The high school hex continued in the men’s styles at the Emperor’s Cup when Yudai TAKAHASHI had the freestyle 79kg title ripped from his grasp in the final seconds by Shinkichi OKUI.
Okui’s spin-behind takedown at the buzzer, awarded on challenge, gave him a 3-3 win on last-point criteria over Takahashi, who was bidding to become the first high schooler to win a freestyle championship since Yuji ISHIJIMA won the 52kg gold exactly 30 years ago.
On Friday, two high schoolers attempting to become the first-ever Emperor’s Cup champs in Greco-Roman both lost in their respective finals, as well as another in a freestyle final.
Day 3 results
57kg (25 entries)
Yuki TAKAHASHI df. Kotaro KIYOOKA by TF, 11-1, 5:48
Rei HIGUCHI df. Kaiki YAMAGUCHI, 3-2
65kg (21 entries)
Takuto OTOGURO df. Ryoma ANRAKU, 8-1
Rinya NAKAMURA df. Takuma TANIYAMA by TF, 11-0, 4:21
74kg (26 entries)
Keisuke OTOGURO df. Ken HOSAKA, 3-3
Daichi TAKATANI df. Jintaro MOTOYAMA by TF, 12-2, 4:42
79kg (11 entries)
Final - Shinkichi OKUI df. Yudai TAKAHASHI, 3-3
3rd Place - Taro UMEBAYASHI df. Yoshiaki NARABU by Def.
3rd Place – Yuta Abe df. Katsuya MURASHIMA by TF, 11-0, 3:47
86kg (11 entries)
Final - Sosuke TAKATANI df. Hayato ISHIGURO, 6-0
3rd Place - Shutaro YAMADA df. Takahiro MURAYAMA, 6-4
3rd Place - Shota SHIRAI df. Masao MATSUSAKA, 7-6
92kg (9 entries)
Final - Takuma OTSU df. Ryoichi YAMANAKA, 9-1
3rd Place - Koji YAMANE df. Yudai YOKOTA, 3-0
3rd Place - Takumi TANIZAKI df. Akinobu TAKEUCHI, 5-0
63kg (15 entries)
Final - Yoshiki YAMADA df. Masaki ISHIKAWA by TF, 9-1, 4:09
3rd Place - Harushi SHIMAYA df. Yusuke KITAOKA by TF, 8-0, 2:16
3rd Place - Ichito TOKUHIGA df. Shinsei YAMAMOTO by TF, 10-0, :56
67kg (21 entries)
Shogo TAKAHASHI df. Katsuaki ENDO by TF, 9-0, 4:01
Tsuchika SHIMOYAMADA df. Yuji UEGAKI by Fall, 1:18 (7-0)
77kg (17 entries)
Shohei YABIKU df. Tomohiro INOUE, 5-1

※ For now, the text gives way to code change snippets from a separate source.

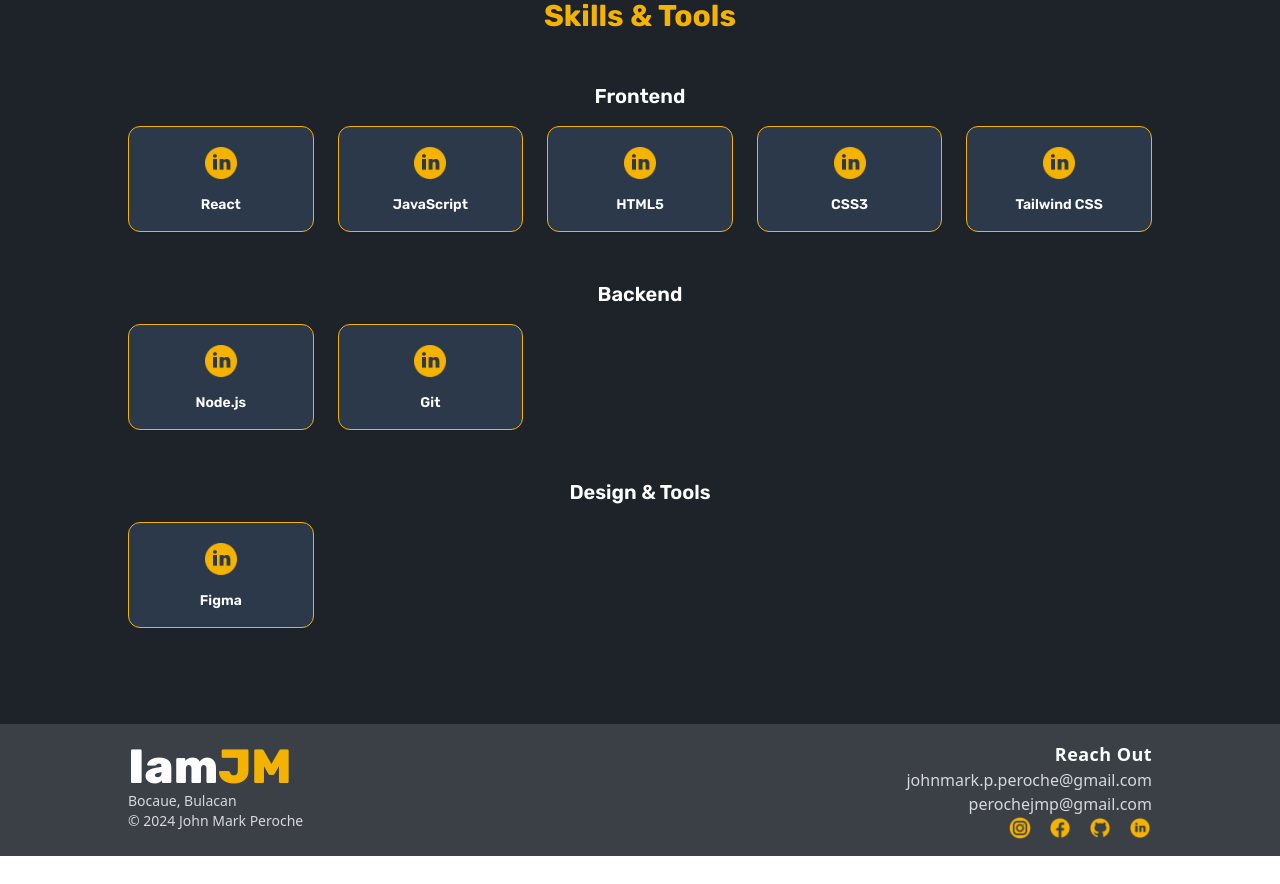
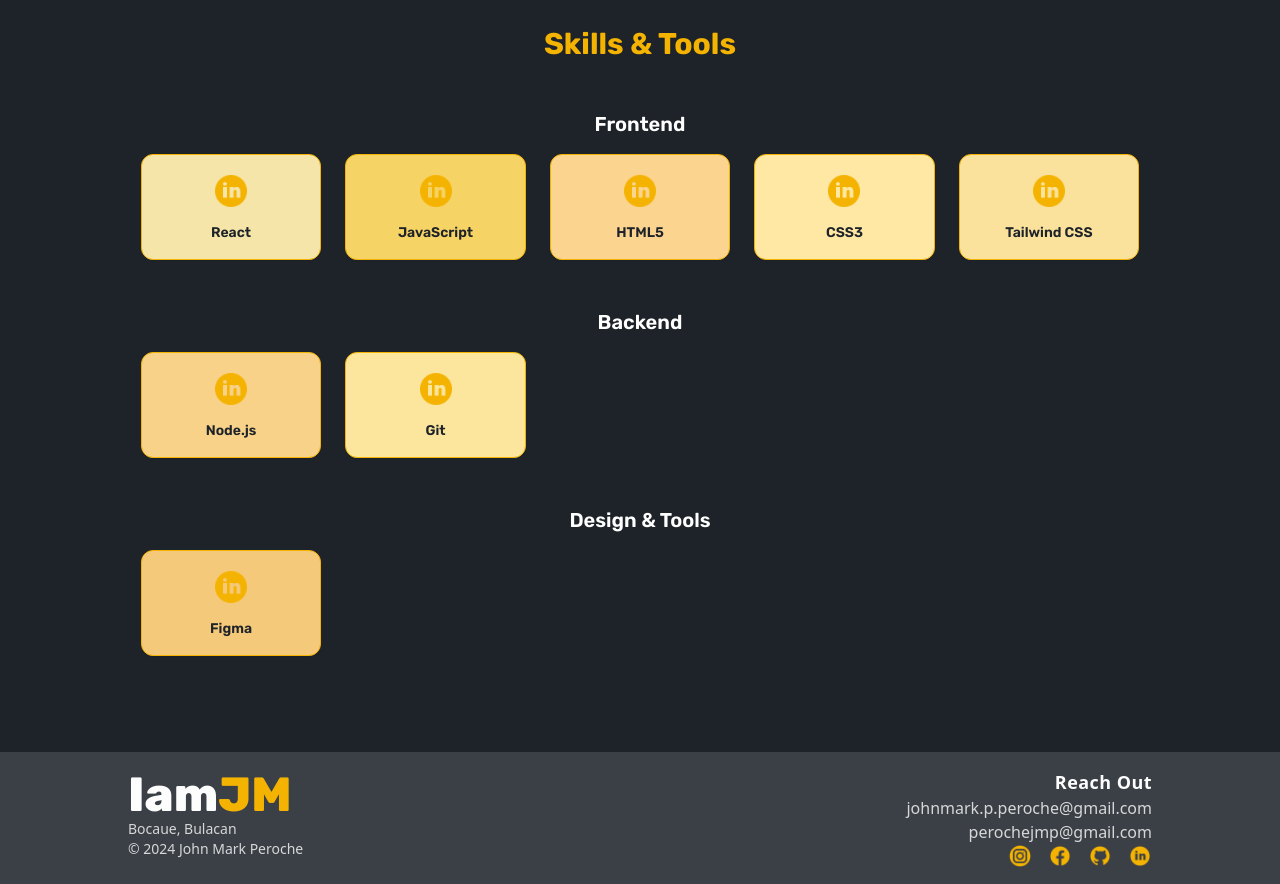
Before and after one commit to Java-rice/IAmJM, a React (Vite) app: page /IAmJM/about in a window 1280 px wide. Shown: the part 840-1724 px from the top of the page. Before the commit the page ends 1696 px from the top, so only its background shows below. Built offline with nearby package versions, Linux system fonts and the light colour scheme.

Commit message:
feat: skills and tools

```diff
--- a/src/components/cards/ToolCard.jsx
+++ b/src/components/cards/ToolCard.jsx
@@ -1,10 +1,12 @@
-import React from "react";
-
-const ToolCard = ({ imgSrc, title }) => {
+const ToolCard = ({ imgSrc, title, color, text_color, onClick }) => {
   return (
-    <div className="flex flex-col items-center gap-3 p-4 bg-[#2C394B] border border-[#F5B301] rounded-xl shadow-sm hover:scale-105 transition-transform">
-      <img src={imgSrc} alt={title} className="w-10 h-10" />
-      <h4 className="text-sm text-[#FDFDFD] font-semibold">{title}</h4>
+    <div
+      onClick={onClick}
+      style={{ backgroundColor: color || "#2C394B", color: text_color || "#FDFDFD" }}
+      className="cursor-pointer relative flex flex-col items-center gap-3 p-4 border border-[#F5B301] rounded-xl shadow-sm hover:scale-105 transition-transform"
+    >
+      <img src={imgSrc} alt={title} className="w-10 h-10" style={{ filter: text_color === "#FDFDFD" ? "invert(1)" : "none" }} />
+      <h4 className="text-sm font-semibold">{title}</h4>
     </div>
   );
 };
--- a/src/data/Tools.js
+++ b/src/data/Tools.js
@@ -8,20 +8,92 @@
 import figmaLogo from "@src/assets/LinkedIn.png";
 
 const tools = {
-  "Frontend": [
-    { title: "React", imgSrc: reactLogo },
-    { title: "JavaScript", imgSrc: jsLogo },
-    { title: "HTML5", imgSrc: htmlLogo },
-    { title: "CSS3", imgSrc: cssLogo },
-    { title: "Tailwind CSS", imgSrc: tailwindLogo }
+  Frontend: [
+    {
+      title: "React",
+      imgSrc: reactLogo,
+      color: "#F5E5A8", // soft banana yellow
+      text_color: "#1E2329",
+      projects: [
+        {
+          title: "Portfolio Website",
+          link: "https://yourportfolio.example.com",
+        },
+        {
+          title: "MERN Blog Platform",
+          link: "https://github.com/Java-rice/mern-blog-platform",
+        },
+      ],
+    },
+    {
+      title: "JavaScript",
+      imgSrc: jsLogo,
+      color: "#F6D365", // warm yellow gold
+      text_color: "#1E2329",
+      projects: [
+        {
+          title: "Task Manager App",
+          link: "https://github.com/Java-rice/task-manager",
+        },
+      ],
+    },
+    {
+      title: "HTML5",
+      imgSrc: htmlLogo,
+      color: "#FBD490", // muted peachy yellow
+      text_color: "#1E2329",
+      projects: [],
+    },
+    {
+      title: "CSS3",
+      imgSrc: cssLogo,
+      color: "#FFE8A3", // pale matte yellow
+      text_color: "#1E2329",
+      projects: [],
+    },
+    {
+      title: "Tailwind CSS",
+      imgSrc: tailwindLogo,
+      color: "#FAE29C", // soft gold
+      text_color: "#1E2329",
+      projects: [
+        {
+          title: "Responsive Landing Page",
+          link: "https://codepen.io/Java-rice/full/example123",
+        },
+      ],
+    },
   ],
-  "Backend": [
-    { title: "Node.js", imgSrc: nodeLogo },
-    { title: "Git", imgSrc: gitLogo }
+  Backend: [
+    {
+      title: "Node.js",
+      imgSrc: nodeLogo,
+      color: "#F7D288", // warm light gold
+      text_color: "#1E2329",
+      projects: [
+        {
+          title: "MERN Blog Platform",
+          link: "https://github.com/Java-rice/mern-blog-platform",
+        },
+      ],
+    },
+    {
+      title: "Git",
+      imgSrc: gitLogo,
+      color: "#FCE69D", // pastel yellow
+      text_color: "#1E2329",
+      projects: [],
+    },
   ],
   "Design & Tools": [
-    { title: "Figma", imgSrc: figmaLogo }
-  ]
+    {
+      title: "Figma",
+      imgSrc: figmaLogo,
+      color: "#F5C97A", // matte amber
+      text_color: "#1E2329",
+      projects: [],
+    },
+  ],
 };
 
 export default tools;
--- a/src/pages/Content.jsx
+++ b/src/pages/Content.jsx
@@ -25,7 +25,7 @@
 
   return (
     <>
-      <div className="relative flex-1 flex flex-col">
+      <div className="relative flex-1 flex flex-col px-4">
         <TransitionWrapper>
           <ScrollToTop />
           <Outlet />
--- a/src/pages/about/About.jsx
+++ b/src/pages/about/About.jsx
@@ -1,4 +1,4 @@
-import React from "react";
+import React, { useState } from "react";
 import ToolCard from "@src/components/cards/ToolCard";
 import { Button } from "@src/components/button/Button";
 import profileImage from "@src/assets/profileimage.png";
@@ -7,6 +7,8 @@
 import { motion } from "framer-motion";
 
 const About = () => {
+  const [selectedTool, setSelectedTool] = useState(null);
+
   return (
     <div className="relative px-6 md:px-[10%] py-24 text-[#FDFDFD] font-rubik flex flex-col items-center gap-16 overflow-hidden bg-[#1E2329]">
       {/* About Me Section */}
@@ -69,12 +71,11 @@
 
         {/* Profile Image with Geometric Animation */}
         <motion.div
-          className="lg:col-span-7 w-full flex justify-center  items-center relative min-h-[36rem]"
+          className="lg:col-span-7 w-full flex justify-center items-center relative min-h-[36rem]"
           initial={{ opacity: 0, y: 30 }}
           animate={{ opacity: 1, y: 0 }}
           transition={{ duration: 0.8 }}
         >
-          {/* Geometric Animated Background */}
           <motion.div
             className="absolute inset-0 flex justify-center items-center z-0"
             initial={{ rotate: 0 }}
@@ -100,11 +101,10 @@
             </svg>
           </motion.div>
 
-          {/* Profile Image */}
           <motion.img
             src={profileImage}
             alt="Profile"
-            className="relative z-10 w-[20rem]  md:w-[24rem] object-cover"
+            className="relative z-10 w-[20rem] md:w-[24rem] object-cover"
             initial={{ scale: 0.95 }}
             animate={{ scale: 1 }}
             transition={{ duration: 1, ease: "easeInOut" }}
@@ -129,13 +129,51 @@
                 transition={{ duration: 0.5, delay: 0.1 }}
               >
                 {skillList.map((tool, index) => (
-                  <ToolCard key={index} {...tool} />
+                  <ToolCard
+                  key={index}
+                  imgSrc={tool.imgSrc}
+                  title={tool.title}
+                  color={tool.color}
+                  text_color={tool.text_color}
+                  onClick={() => setSelectedTool(tool)}
+                />
                 ))}
               </motion.div>
             </div>
           ))}
         </div>
       </div>
+
+      {/* Overlay for Projects */}
+      {selectedTool && selectedTool.projects?.length > 0 && (
+        <div className="fixed inset-0 z-50 flex items-center justify-center bg-black/60">
+          <div className="bg-[#1E2329] border border-[#F5B301] p-6 rounded-2xl max-w-md w-full mx-4 shadow-2xl relative">
+            <h3 className="text-lg font-semibold text-[#F5B301] text-center mb-4">
+              Projects using {selectedTool.title}
+            </h3>
+            <ul className="text-white space-y-3 text-base max-h-60 overflow-y-auto px-1">
+              {selectedTool.projects.map((project, index) => (
+                <li key={index}>
+                  <a
+                    href={project.link}
+                    target="_blank"
+                    rel="noopener noreferrer"
+                    className="hover:underline block text-center"
+                  >
+                    • {project.title}
+                  </a>
+                </li>
+              ))}
+            </ul>
+            <button
+              onClick={() => setSelectedTool(null)}
+              className="absolute top-2 right-3 text-sm text-gray-400 hover:text-red-400"
+            >
+              ✕
+            </button>
+          </div>
+        </div>
+      )}
     </div>
   );
 };
--- a/src/pages/contacts/Contacts.jsx
+++ b/src/pages/contacts/Contacts.jsx
@@ -1,6 +1,10 @@
 import React, { useState } from "react";
 import Navigation from "@src/components/navigation/Navigation";
 import { Button } from "@src/components/button/Button";
+import Facebook from "@src/assets/Facebook.png";
+import Instagram from "@src/assets/Instagram.png";
+import LinkedIn from "@src/assets/LinkedIn.png";
+import Github from "@src/assets/GitHub.png";
 
 const Contacts = () => {
   const [formData, setFormData] = useState({
@@ -61,16 +65,23 @@
         throw new Error("Failed to send the message.");
       }
     } catch (error) {
-      setErrors({ submit: "There was an issue sending your message. Please try again later." });
+      setErrors({
+        submit: "There was an issue sending your message. Please try again later.",
+      });
     }
   };
 
   return (
-    <div className="px-6 md:px-20 py-10 font-rubik text-white">
-      <div className="text-center mb-10">
+    <div className="px-6 md:px-20 py-24 font-rubik text-white">
+      <div className="text-center my-8">
         <h1 className="text-3xl md:text-4xl font-bold tracking-wide text-[#F5B301]">
           REACH ME OUT
         </h1>
+        <p className="text-gray-300 text-base md:text-lg mt-4 max-w-3xl mx-auto">
+          Let's connect! Whether you have a question, a collaboration opportunity,
+          or just want to say hi—I'm excited to hear from you. Fill out the form below
+          and I’ll get back to you as soon as I can.
+        </p>
       </div>
 
       <form
@@ -132,11 +143,57 @@
           </div>
         </div>
 
-        <div className="flex flex-col justify-center text-justify text-lg leading-relaxed text-gray-200">
-          <p>
-            I'm always open to discuss your next big idea or answer any questions you may have.
-            Drop me a line and let's get the conversation started. Whether it's a project, a partnership, or just a friendly hello—I'd love to hear from you!
-          </p>
+        <div className="flex flex-col justify-between text-justify text-base leading-relaxed text-gray-200 gap-6">
+          <div className="pt-16">
+            <p>
+              I'm always open to connecting with passionate individuals and creative minds.
+              Whether you're starting a new project, need a developer for hire, or just
+              looking for some advice—feel free to drop me a message.
+            </p>
+            <p className="mt-4">
+              I typically respond within 24–48 hours, so hang tight and let’s make
+              something awesome together.
+            </p>
+          </div>
+
+          {/* Socials Section */}
+          <div className="mt-4">
+            <h4 className="text-[#F5B301] font-semibold mb-2">You can also find me here:</h4>
+            <div className="flex flex-row gap-4 mt-2">
+              <a
+                href="https://www.instagram.com/jamaaaaaaaaaaaak/"
+                target="_blank"
+                rel="noopener noreferrer"
+                className="hover:scale-110 transition-transform"
+              >
+                <img src={Instagram} alt="Instagram" className="w-10 h-10" />
+              </a>
+              <a
+                href="https://www.facebook.com/johnmark.pacaldoperoche/"
+                target="_blank"
+                rel="noopener noreferrer"
+                className="hover:scale-110 transition-transform"
+              >
+                <img src={Facebook} alt="Facebook" className="w-10 h-10" />
+              </a>
+              <a
+                href="https://github.com/Java-rice"
+                target="_blank"
+                rel="noopener noreferrer"
+                className="hover:scale-110 transition-transform"
+              >
+                <img src={Github} alt="GitHub" className="w-10 h-10" />
+              </a>
+              <a
+                href="https://www.linkedin.com/in/john-mark-peroche-61a756229/"
+                target="_blank"
+                rel="noopener noreferrer"
+                className="hover:scale-110 transition-transform"
+              >
+                <img src={LinkedIn} alt="LinkedIn" className="w-10 h-10" />
+              </a>
+            </div>
+          </div>
         </div>
       </form>
     </div>
```
Also changed, not shown: src/pages/about/Tools.js (deleted).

Kodai SAKURABA df. Takeshi IZUMI by TF, 13-5, 4:41
87kg (12 entries)
Final - Masato SUMI df. Takahiro TSURUDA, 6-1
3rd Place - Kanta SHIOKAWA df. Ryota NASUKAWA, 3-1
3rd Place - Ryosei OGATA df. Kaito MIYAMOTO by Fall, 2:27 (2-5)
130kg (10 entries)
Final - Arata SONODA df. Ryota KONO by TF, 9-0, 1:52
3rd Place - Shoma SUZUKI df. Tsuyoki HISAKA, 5-1
3rd Place - Sota OKUMURA df. Keita BANCHI by Def.
50kg (25 entries)
Yuki IRIE df. Remina YOSHIMOTO, 4-1
Yui SUSAKI df. Eri TOSAKA, 6-0
53kg (14 entries)
Final - Haruna OKUNO df. Nanami IRIE, 3-2
3rd Place - Umi IMAI df. Yuka YAGO, 7-5
3rd Place - Yumi SHIMONO df. Yu MIYAHARA by Def.
57kg (8 entries)
Final - Sae NANJO df. Akie HANAI, 4-0
3rd Place - Sena NAGAMOTO df. Chiho HAMADA, 7-6
3rd Place - Hanako SAWA df. Wakana OTA by TF, 10-0, 5:09
62kg (11 entries)
Final - Ami ISHII df. Atena KODAMA, 4-2
3rd Place - Yuzuru KUMANO df. Suzu YABIKU by Fall, 1:22 (4-0)
3rd Place - Kumi IRIE df. Yui SAKANO, 4-1
68kg (9 entries)
Miwa MORIKAWA df. Sara DOSHO, 9-2
Naruha MATSUYUKI df. Masako FURUICHI, 3-0
72kg (3 entries)
Round-Robin, Final Standings
1. Mei SHINDO (2-0)
2. Kanon KOBAYASHI (1-1)
3. Mai HAYAKAWA (0-2).
Key match: Mei SHINDO df. Kanon KOBAYASHI by Fall, 2:20 (5-0)